## [Problem to work on]
Keep the images out while you retype all of the data exactly.

[Before-and-after change records]
★ ★ ★

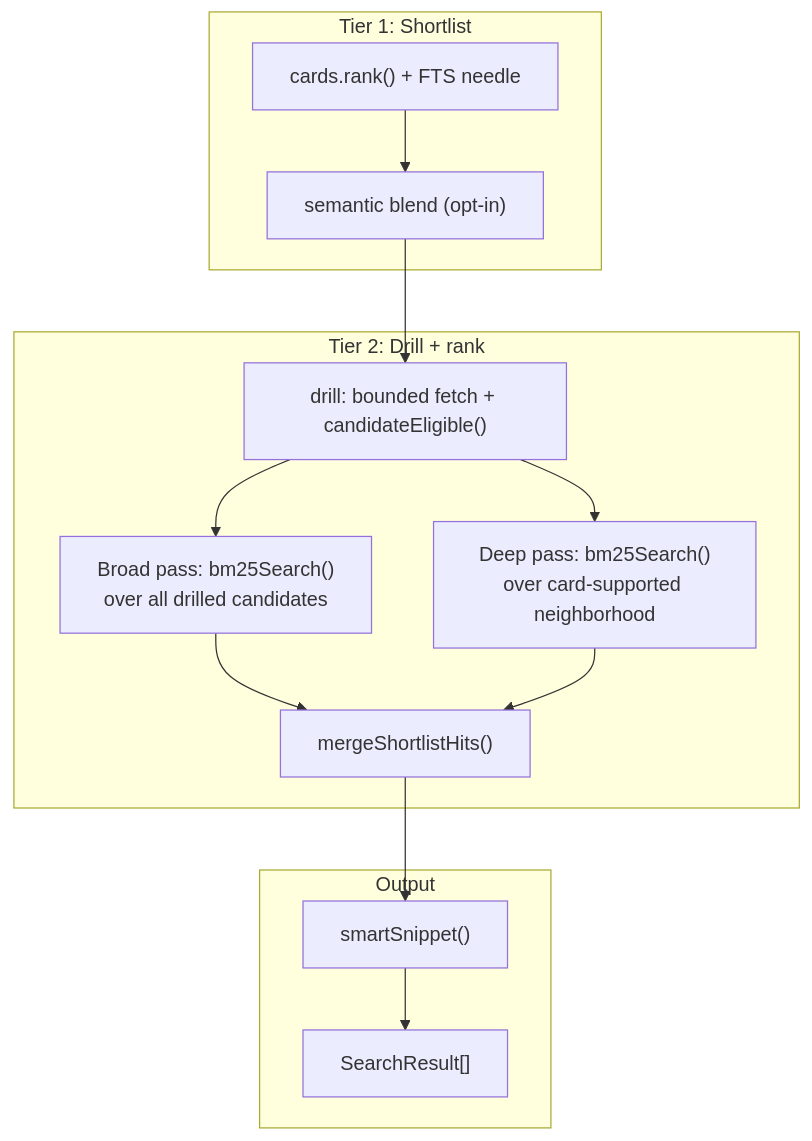
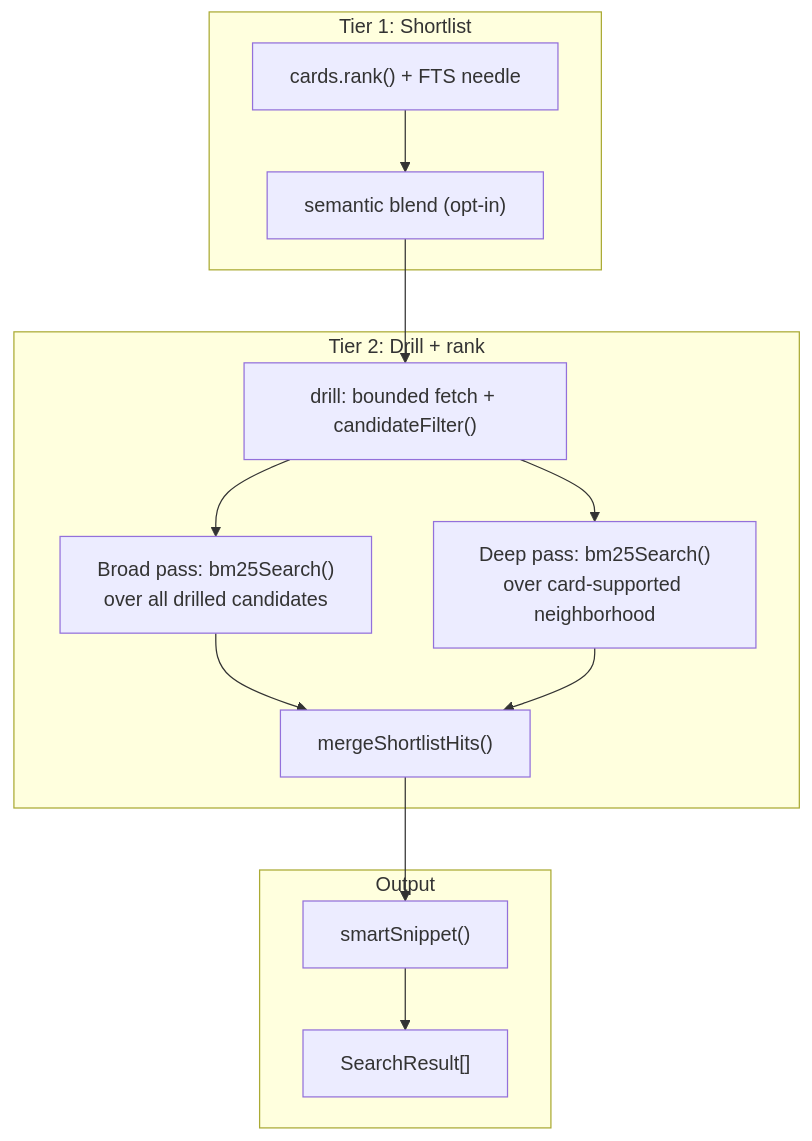
One commit to rmk40/opencode-session-recall changed the third of 5 diagrams in CONTRIBUTING.md. Above: the diagram before and after it, drawn with Mermaid. The commit also changed other lines of this file and 7 other files, not shown here.

````diff
--- a/CONTRIBUTING.md
+++ b/CONTRIBUTING.md
@@ -217,23 +217,23 @@
 ```mermaid
 flowchart TB
     subgraph "Tier 1: Shortlist"
         Rank["cards.rank() + FTS needle"]
         Rank --> Sem["semantic blend (opt-in)"]
     end
 
     subgraph "Tier 2: Drill + rank"
-        Drill["drill: bounded fetch + candidateEligible()"]
+        Drill["drill: bounded fetch + candidateFilter()"]
         Drill --> Broad["Broad pass: bm25Search()<br/>over all drilled candidates"]
         Drill --> Deep["Deep pass: bm25Search()<br/>over card-supported neighborhood"]
         Broad --> Merge["mergeShortlistHits()"]
         Deep --> Merge
     end
 
     subgraph "Output"
         Snippet["smartSnippet()"]
         Snippet --> Results["SearchResult[]"]
     end
 
     Sem --> Drill
     Merge --> Snippet
 ```
````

★ ★ ★

## [Worked solution]
One commit to rmk40/opencode-session-recall changed the third of 5 diagrams in CONTRIBUTING.md. Above: the diagram before and after it, drawn with Mermaid. The commit also changed other lines of this file and 7 other files, not shown here.

````diff
--- a/CONTRIBUTING.md
+++ b/CONTRIBUTING.md
@@ -217,23 +217,23 @@
 ```mermaid
 flowchart TB
     subgraph "Tier 1: Shortlist"
         Rank["cards.rank() + FTS needle"]
         Rank --> Sem["semantic blend (opt-in)"]
     end
 
     subgraph "Tier 2: Drill + rank"
-        Drill["drill: bounded fetch + candidateEligible()"]
+        Drill["drill: bounded fetch + candidateFilter()"]
         Drill --> Broad["Broad pass: bm25Search()<br/>over all drilled candidates"]
         Drill --> Deep["Deep pass: bm25Search()<br/>over card-supported neighborhood"]
         Broad --> Merge["mergeShortlistHits()"]
         Deep --> Merge
     end
 
     subgraph "Output"
         Snippet["smartSnippet()"]
         Snippet --> Results["SearchResult[]"]
     end
 
     Sem --> Drill
     Merge --> Snippet
 ```
````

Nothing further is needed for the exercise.